:: Source data

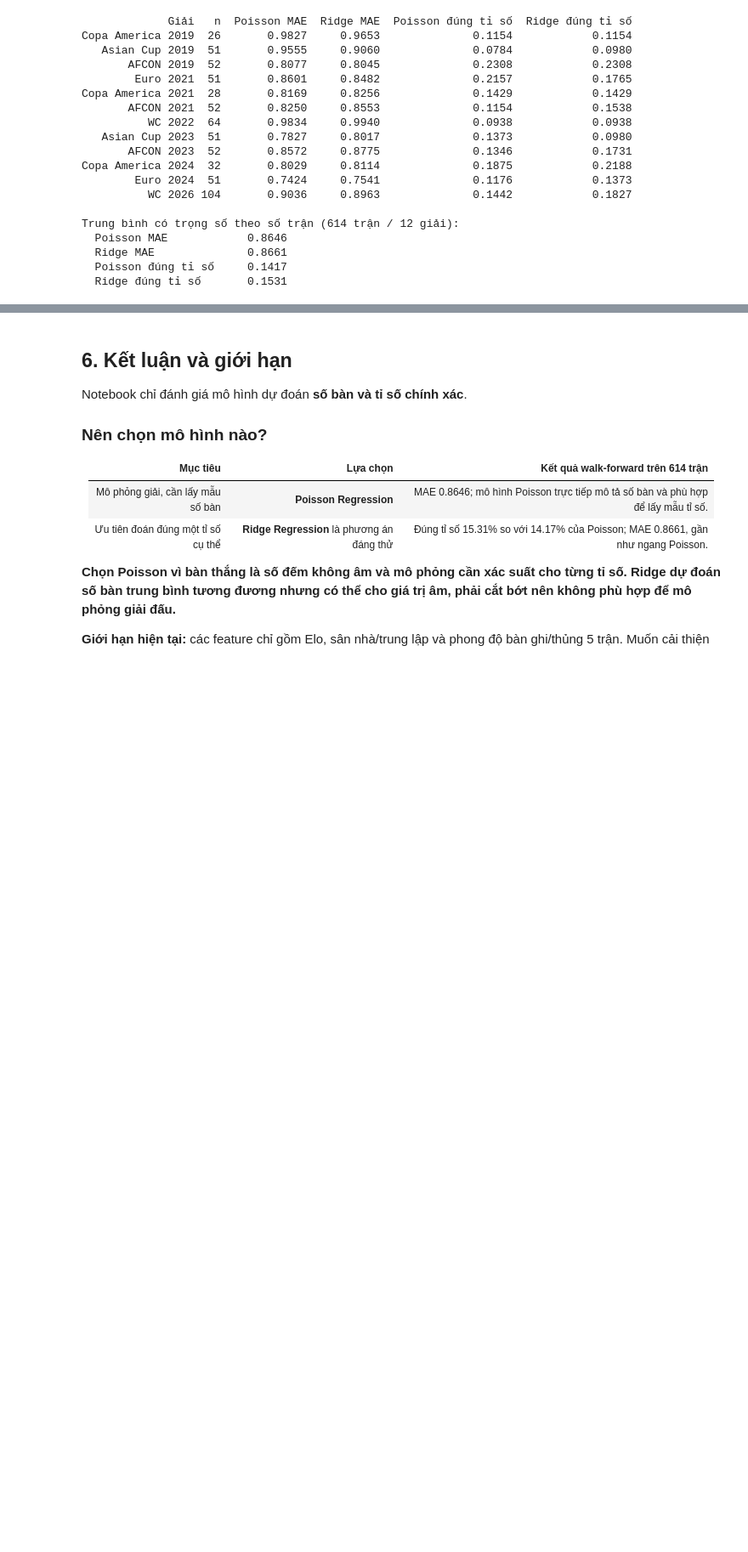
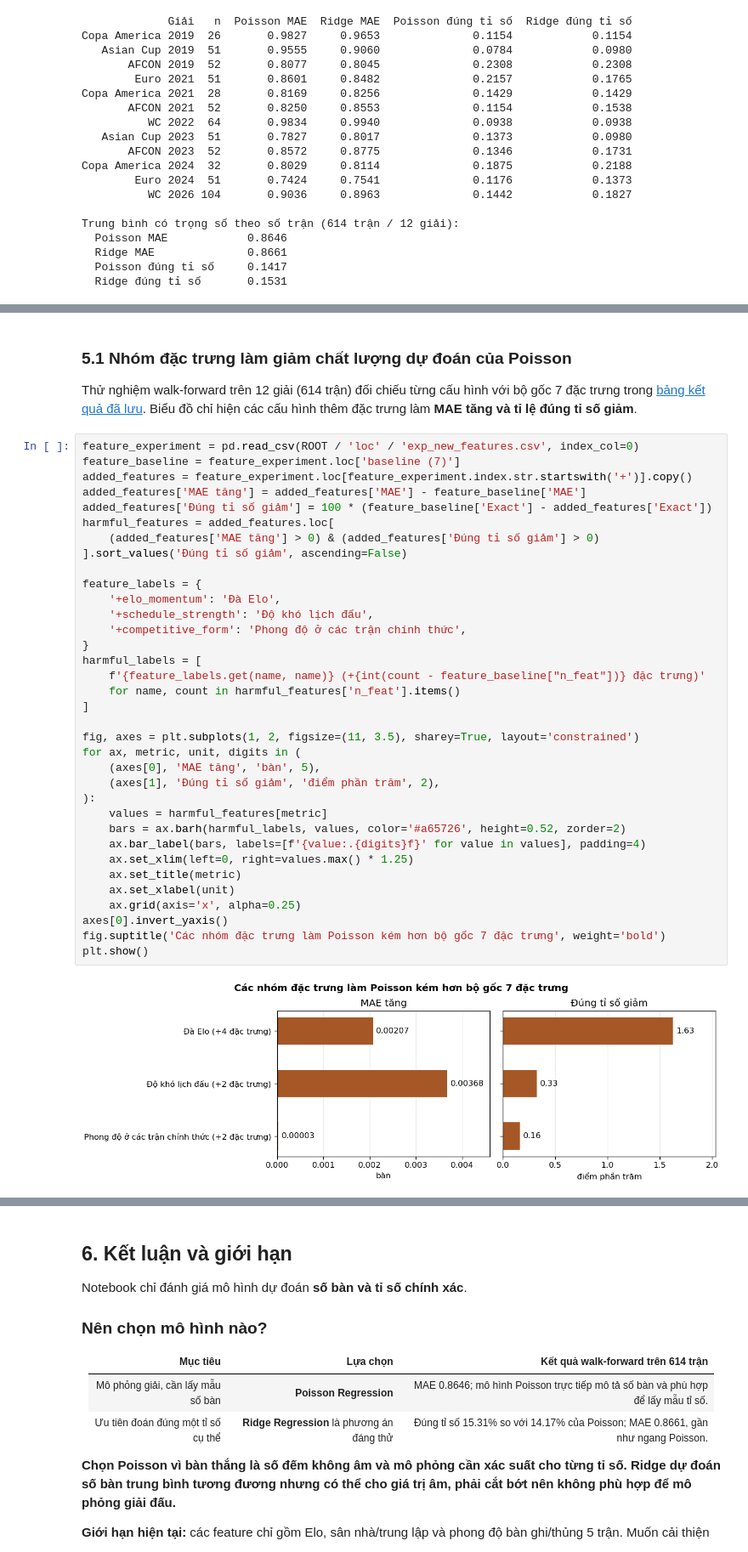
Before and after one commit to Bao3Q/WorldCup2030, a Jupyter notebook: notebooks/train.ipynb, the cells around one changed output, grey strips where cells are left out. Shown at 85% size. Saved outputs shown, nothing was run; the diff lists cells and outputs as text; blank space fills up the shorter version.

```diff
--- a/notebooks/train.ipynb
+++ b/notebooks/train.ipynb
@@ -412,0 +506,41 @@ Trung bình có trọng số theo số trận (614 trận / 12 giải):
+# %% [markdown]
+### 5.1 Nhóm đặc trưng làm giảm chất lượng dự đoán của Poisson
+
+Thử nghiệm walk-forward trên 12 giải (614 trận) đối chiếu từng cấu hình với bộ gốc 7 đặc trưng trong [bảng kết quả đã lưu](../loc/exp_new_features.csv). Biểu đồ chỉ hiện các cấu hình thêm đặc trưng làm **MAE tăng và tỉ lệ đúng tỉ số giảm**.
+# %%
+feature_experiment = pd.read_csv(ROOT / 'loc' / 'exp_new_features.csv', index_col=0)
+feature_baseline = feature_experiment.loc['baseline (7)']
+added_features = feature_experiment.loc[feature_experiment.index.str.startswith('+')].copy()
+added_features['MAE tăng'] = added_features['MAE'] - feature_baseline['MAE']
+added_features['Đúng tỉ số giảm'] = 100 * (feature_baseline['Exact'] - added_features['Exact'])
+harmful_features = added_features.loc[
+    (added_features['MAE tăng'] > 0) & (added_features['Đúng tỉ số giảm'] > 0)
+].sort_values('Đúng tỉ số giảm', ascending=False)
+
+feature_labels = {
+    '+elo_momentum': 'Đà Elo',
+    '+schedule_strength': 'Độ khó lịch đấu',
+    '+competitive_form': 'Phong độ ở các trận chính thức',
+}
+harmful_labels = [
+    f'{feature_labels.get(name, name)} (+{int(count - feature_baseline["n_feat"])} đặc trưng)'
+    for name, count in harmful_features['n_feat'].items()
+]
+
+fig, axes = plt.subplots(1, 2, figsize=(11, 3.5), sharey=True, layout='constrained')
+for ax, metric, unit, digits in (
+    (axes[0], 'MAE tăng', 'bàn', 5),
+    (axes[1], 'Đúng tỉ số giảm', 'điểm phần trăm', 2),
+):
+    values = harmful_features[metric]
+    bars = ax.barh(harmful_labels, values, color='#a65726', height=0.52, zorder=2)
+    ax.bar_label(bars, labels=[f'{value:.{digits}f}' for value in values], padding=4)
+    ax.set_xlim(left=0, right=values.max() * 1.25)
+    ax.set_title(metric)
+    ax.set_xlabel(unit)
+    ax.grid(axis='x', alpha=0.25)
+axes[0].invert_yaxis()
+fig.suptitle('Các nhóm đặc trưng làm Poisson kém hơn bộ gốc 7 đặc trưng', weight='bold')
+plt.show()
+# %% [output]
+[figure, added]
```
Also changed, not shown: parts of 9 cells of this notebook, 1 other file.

::::
:: Source data

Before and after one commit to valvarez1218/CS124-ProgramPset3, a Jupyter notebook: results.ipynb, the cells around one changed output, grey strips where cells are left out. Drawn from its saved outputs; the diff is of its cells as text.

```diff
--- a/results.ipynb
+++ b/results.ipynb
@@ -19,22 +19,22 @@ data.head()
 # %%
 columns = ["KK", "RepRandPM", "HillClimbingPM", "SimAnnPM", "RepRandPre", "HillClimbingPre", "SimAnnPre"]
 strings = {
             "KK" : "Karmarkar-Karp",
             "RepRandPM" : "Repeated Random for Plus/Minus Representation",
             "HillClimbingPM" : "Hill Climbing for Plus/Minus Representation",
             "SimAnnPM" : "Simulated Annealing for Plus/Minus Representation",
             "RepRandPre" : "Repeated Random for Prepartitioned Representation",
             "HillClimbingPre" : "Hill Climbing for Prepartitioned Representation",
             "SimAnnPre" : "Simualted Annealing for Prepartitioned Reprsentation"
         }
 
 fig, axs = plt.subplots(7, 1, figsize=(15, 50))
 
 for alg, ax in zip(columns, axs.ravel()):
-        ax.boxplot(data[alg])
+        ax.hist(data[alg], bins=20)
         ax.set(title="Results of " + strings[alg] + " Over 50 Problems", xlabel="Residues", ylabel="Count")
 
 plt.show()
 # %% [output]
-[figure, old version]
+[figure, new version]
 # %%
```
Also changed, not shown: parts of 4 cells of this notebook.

::::
:: Source data

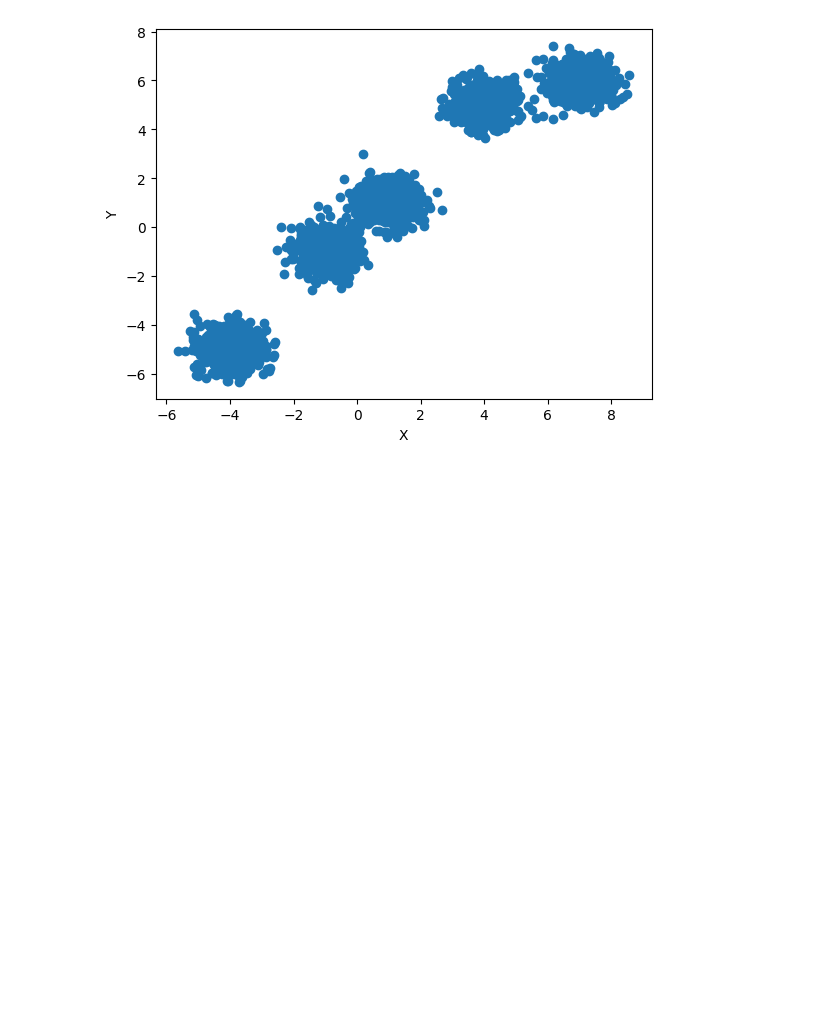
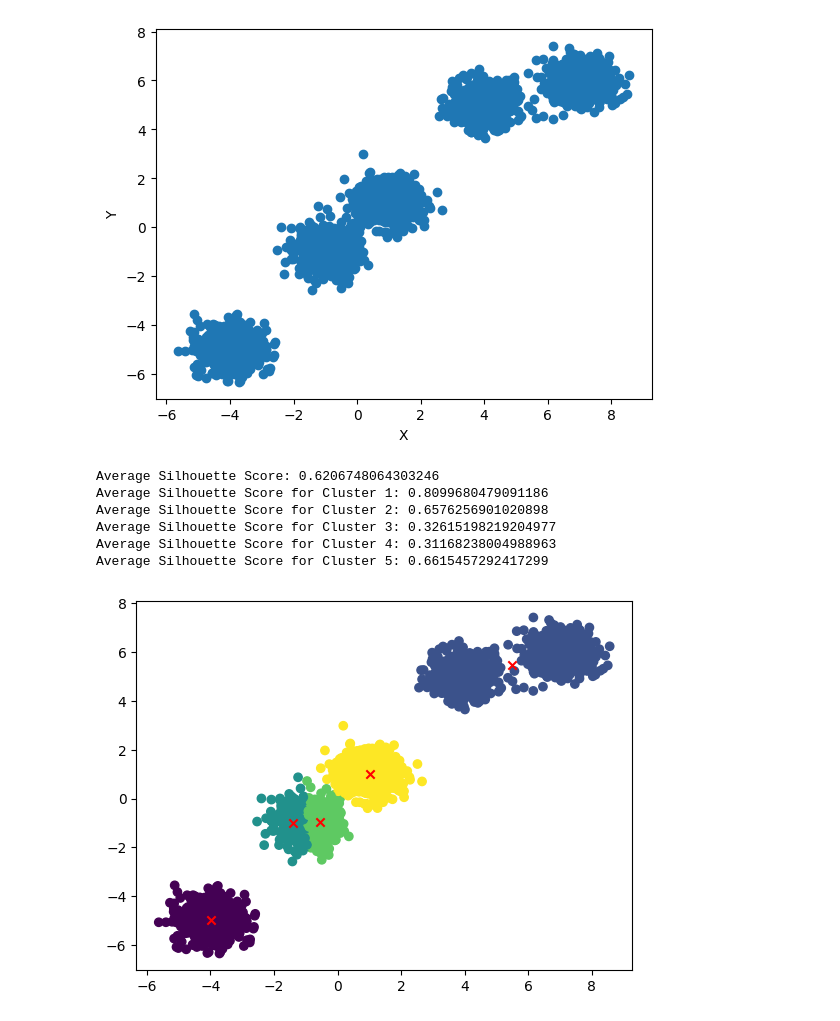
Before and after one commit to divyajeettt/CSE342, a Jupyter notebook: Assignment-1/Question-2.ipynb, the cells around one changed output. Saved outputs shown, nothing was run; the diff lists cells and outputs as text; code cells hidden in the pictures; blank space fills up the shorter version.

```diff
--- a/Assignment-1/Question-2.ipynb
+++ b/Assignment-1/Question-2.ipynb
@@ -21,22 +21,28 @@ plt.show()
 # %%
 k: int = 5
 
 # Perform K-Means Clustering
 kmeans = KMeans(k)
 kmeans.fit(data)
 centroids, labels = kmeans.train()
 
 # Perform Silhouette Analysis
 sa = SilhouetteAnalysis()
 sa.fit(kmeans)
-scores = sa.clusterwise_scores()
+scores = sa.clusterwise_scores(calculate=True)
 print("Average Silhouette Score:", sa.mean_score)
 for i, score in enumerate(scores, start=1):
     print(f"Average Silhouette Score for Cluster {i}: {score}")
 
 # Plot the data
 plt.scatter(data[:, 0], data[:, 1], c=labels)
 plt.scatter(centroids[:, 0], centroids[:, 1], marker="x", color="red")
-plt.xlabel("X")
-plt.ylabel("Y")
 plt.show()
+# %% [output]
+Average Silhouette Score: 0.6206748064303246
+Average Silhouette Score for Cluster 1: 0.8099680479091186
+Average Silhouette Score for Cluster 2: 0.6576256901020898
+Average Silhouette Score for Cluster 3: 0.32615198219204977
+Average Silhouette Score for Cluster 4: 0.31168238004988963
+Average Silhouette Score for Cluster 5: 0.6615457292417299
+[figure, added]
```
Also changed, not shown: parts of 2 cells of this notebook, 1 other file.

::::

### What is being asked:
Find every line of the records holding "Question". Answer with the count alone.

### Task output:
3